Source: Department for International Trade 

After criticism of recent trade deals, food businesses have been given top billing in DIT’s new ad campaign

The government this week said it would put food and drink at the heart of its year-old campaign to boost Britain’s exports.

In what it labelled “a new phase” for its ‘Made in the UK, Sold to the World’ exporting drive, the Department for International Trade said 12 of the 45 businesses featuring in a new radio and billboard ad drive would be from the food and drink sector.

The aim, the department said, was to encourage exporting by showcasing small and medium-sized enterprises that have seen their overseas sales grow.

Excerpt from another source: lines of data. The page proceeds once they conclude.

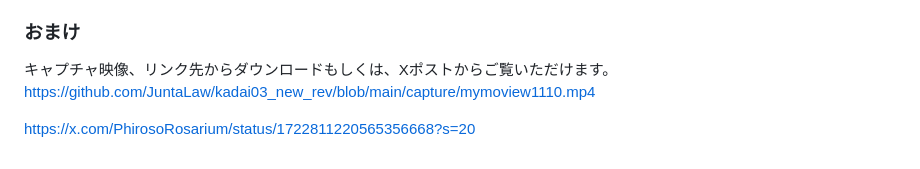
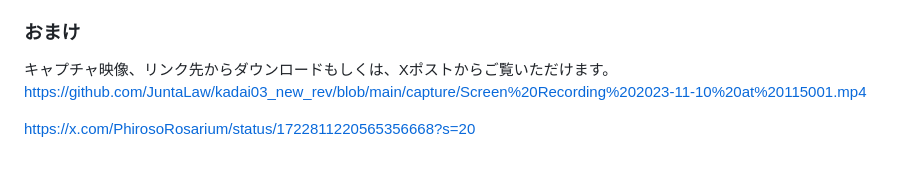
Before and after one commit to JuntaLaw/kadai03_new_rev, a Markdown page: README.md, the part around the change. GitHub-like rendering.

```diff
--- a/README.md
+++ b/README.md
@@ -32,6 +32,6 @@
 
 ### おまけ
 キャプチャ映像、リンク先からダウンロードもしくは、Xポストからご覧いただけます。
-https://github.com/JuntaLaw/kadai03_new_rev/blob/main/capture/mymoview1110.mp4
+https://github.com/JuntaLaw/kadai03_new_rev/blob/main/capture/Screen%20Recording%202023-11-10%20at%20115001.mp4
 
 https://x.com/PhirosoRosarium/status/1722811220565356668?s=20
```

The success stories, said exports minister Marcus Fish, could push “more businesses” to “take advantage of the potential they could achieve if they get onto the exporting ladder”.

Among the businesses featured in the revamped campaign is Devon-based ice cream and sorbet maker Granny Gothards, which exports to the Persian Gulf and Singapore.

Director Amanda Stansfield lauded the department’s “expertise” which she said contributed to “making it easier” for Granny Gothards to access such far-flung markets.

Julianne Ponan, director of Creative Nature, which sells allergen-free snacks and baking mixes to 16 countries, including the US and Switzerland, said the department’s work was “invaluable” in ensuring she was “meeting the right people, attending the best tradeshows and getting our products on shelves globally”.

The Made in the UK, Sold to the World initiative was announced 11 months ago by the Boris Johnson-led government. Labelled a “12 point plan”, it aims to double Britain’s overseas goods sales by the end of the decade by “unlocking export potential” after the UK’s post-Brexit deal with the EU saw food exporters facing border checks on goods bound for the bloc.

“We changed our exporting strategy after Brexit, we moved toward Australia, Singapore, the US”, said Ponan, adding that the recent slump in the value of the pound against the dollar would have “positive and negative” effects on the UK’s food industry.

”It’s more favourable for us who export to the US but it could be a challenge for anyone importing raw materials”, she said.

“We predominantly export to Dubai, Singapore, Kuwait, UAE with many more on the horizon rather than the EU”, said Susie Hodgkin, business development manager at Granny Gothards.

Joelle Drummond, marketing director at Drop Bear Beer, a Welsh brewer featuring in the DIT ad campaign, said the post-Brexit transition led to “nervousness” last year.

”Due to the additional hurdles and our limited resources we did for a time rein in our EU exports, however, these are picking back up and partnering with larger exporters who take care of much of the paperwork is a huge help, we just need to make sure we tick all the boxes our end on the label”, she said.

The renewed emphasis on what Fish said was the UK’s “world-class food and drink” could be seen as an attempt by the Liz Truss-led administration to distance itself from its predecessor. Boris Johnson’s government was accused of sidelining beef and lamb farmers in its post-Brexit free trade agreements with Australia and New Zealand, though the FTAs were welcomed by other food and drink sectors, including dairy and wine.

The DIT announcement came after new trade minister Kemi Badenoch was urged in a letter sent last week by environmental and agrarian organisations, including the NFU, to “embed the principle of a level playing field” in trade deal negotiations with India. The Australia agreement, the signatories said, would see British farmers competing against food imports “produced to standards that would be illegal in the UK”.